“From NCBA’s perspective, as far as our relationship with CBB, we feel like it’s going very well,” says George. “They’ve elected some new officers who want to do the right thing, which is what we want to do. We’re looking forward to working with them.”
Wittmann says the groups were able to focus more on programs and less on issues at this summer meeting.
“That’s what we’re about, and I felt very encouraged for the industry,” she notes. “The committees were highly focused on what we’ve accomplished and what we want to accomplish.”
Federation of State Beef Council member Jim Rogers of Laramie, who is on the producer education committee, says all the meetings he attended were cordial and went well.
“In the producer education committee we’re looking at some things like a study on the affect of antibiotics in animals versus humans,” notes Rogers.
Federation of State Beef Councils member Dianne Kirkbride of Cheyenne, a member of the new products committee, says her group talked about new development in the round and chuck, including the round petite tender.
“We sampled it, and it’s amazing what flavor it has,” she says, adding that the chuck shoulder tender is also in development.
“Our big success story is the flat iron steak, and you’re seeing that everywhere, in varying qualities of restaurants and in the grocery store, and it came out of the shoulder clod,” she comments.
“The whole point is to take care of the checkoff and do the best job we can, doing whatever we can, to promote beef,” says Kirkbride.
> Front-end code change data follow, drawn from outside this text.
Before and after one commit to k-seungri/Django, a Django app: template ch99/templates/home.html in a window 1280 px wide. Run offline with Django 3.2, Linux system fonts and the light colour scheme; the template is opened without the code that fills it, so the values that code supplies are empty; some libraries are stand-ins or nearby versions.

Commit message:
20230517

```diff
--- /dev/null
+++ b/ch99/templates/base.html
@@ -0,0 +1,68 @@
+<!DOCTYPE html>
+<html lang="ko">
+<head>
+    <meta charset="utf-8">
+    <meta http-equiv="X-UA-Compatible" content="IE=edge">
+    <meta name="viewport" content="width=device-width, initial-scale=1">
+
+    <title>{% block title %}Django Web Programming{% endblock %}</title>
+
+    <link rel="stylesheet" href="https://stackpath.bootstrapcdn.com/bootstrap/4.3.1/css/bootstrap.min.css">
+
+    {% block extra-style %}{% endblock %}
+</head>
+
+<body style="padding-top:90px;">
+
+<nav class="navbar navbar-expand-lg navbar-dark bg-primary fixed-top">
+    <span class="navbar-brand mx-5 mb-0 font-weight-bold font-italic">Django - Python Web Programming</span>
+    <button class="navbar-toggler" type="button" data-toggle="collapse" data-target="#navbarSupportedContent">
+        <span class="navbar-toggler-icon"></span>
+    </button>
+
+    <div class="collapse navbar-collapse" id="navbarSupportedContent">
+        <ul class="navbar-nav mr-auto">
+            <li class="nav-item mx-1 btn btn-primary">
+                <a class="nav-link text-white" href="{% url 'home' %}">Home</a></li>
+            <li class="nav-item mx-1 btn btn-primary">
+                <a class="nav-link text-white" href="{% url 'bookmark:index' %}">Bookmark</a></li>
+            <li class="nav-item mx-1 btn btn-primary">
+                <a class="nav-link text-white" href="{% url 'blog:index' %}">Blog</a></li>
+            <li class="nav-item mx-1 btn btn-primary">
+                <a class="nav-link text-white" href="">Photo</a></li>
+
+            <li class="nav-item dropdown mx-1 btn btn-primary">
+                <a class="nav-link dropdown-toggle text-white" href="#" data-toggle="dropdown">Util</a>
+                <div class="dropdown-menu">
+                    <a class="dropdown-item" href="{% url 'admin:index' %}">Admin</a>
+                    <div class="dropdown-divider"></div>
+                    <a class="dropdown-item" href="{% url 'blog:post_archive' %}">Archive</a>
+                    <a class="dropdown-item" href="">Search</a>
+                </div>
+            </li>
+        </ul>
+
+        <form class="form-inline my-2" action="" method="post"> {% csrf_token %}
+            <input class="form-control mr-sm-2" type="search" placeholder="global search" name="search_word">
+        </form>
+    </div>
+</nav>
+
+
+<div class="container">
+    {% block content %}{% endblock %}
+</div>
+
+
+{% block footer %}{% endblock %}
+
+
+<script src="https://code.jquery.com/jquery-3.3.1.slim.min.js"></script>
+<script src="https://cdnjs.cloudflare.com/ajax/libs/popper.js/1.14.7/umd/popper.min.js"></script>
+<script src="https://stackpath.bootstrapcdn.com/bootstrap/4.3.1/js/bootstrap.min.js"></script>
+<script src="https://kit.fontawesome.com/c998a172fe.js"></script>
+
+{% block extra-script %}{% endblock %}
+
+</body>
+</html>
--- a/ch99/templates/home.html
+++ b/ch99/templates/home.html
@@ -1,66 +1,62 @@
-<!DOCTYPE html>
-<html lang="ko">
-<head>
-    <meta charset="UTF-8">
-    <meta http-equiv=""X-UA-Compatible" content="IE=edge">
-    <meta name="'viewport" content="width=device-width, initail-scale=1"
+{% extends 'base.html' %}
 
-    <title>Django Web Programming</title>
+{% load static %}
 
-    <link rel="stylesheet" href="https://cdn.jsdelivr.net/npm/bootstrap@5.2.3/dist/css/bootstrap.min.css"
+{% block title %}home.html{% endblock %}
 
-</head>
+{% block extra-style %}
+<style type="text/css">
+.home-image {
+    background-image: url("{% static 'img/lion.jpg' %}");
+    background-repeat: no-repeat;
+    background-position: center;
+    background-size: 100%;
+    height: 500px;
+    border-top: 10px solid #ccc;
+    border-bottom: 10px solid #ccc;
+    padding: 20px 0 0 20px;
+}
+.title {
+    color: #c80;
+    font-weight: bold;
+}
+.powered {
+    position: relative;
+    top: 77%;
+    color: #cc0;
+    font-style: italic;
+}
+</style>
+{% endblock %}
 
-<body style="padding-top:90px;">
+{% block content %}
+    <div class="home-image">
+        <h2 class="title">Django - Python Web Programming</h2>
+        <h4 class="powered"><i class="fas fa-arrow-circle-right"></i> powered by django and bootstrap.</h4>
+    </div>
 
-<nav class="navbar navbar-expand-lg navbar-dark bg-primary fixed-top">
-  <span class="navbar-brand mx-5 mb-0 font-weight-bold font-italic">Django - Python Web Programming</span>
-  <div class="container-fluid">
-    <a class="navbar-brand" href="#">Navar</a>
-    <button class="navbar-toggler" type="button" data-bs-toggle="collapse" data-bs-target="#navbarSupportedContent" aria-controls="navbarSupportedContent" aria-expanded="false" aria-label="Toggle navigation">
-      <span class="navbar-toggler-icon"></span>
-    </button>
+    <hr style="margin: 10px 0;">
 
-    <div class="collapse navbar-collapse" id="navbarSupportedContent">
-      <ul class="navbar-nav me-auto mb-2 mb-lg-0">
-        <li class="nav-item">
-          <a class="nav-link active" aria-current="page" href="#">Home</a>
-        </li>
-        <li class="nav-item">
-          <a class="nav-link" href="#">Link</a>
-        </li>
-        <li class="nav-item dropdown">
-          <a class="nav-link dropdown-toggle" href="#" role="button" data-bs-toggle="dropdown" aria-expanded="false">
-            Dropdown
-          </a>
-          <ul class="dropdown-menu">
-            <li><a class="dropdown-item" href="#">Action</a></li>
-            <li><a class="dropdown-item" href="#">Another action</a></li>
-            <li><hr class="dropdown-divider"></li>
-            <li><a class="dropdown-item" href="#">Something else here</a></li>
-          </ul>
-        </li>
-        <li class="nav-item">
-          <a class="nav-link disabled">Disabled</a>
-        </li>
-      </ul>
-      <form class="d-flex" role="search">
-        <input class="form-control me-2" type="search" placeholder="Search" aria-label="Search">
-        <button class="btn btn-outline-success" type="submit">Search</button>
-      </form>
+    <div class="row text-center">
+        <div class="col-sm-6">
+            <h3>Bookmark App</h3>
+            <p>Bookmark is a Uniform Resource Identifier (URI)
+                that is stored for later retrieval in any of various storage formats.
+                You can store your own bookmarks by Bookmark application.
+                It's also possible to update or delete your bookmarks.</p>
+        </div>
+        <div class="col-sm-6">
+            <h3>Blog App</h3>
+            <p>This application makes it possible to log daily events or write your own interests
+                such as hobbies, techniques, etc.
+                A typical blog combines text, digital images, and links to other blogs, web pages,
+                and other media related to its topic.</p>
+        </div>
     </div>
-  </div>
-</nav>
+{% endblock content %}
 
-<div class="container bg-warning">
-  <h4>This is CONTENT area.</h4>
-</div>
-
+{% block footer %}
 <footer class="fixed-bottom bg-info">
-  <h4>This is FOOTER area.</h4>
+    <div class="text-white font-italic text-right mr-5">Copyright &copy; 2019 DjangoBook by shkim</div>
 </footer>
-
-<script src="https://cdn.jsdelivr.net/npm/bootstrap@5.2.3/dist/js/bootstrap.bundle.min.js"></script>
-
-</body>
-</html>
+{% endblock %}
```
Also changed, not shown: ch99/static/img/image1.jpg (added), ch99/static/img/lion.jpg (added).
“NCBA is a committed partner with CBB in working to assure that beef demand is strengthened,” says NCBA CEO Forrest Roberts. “Our goal is to conduct programs that help beef producers establish successful operations to pass on to their sons and daughters.”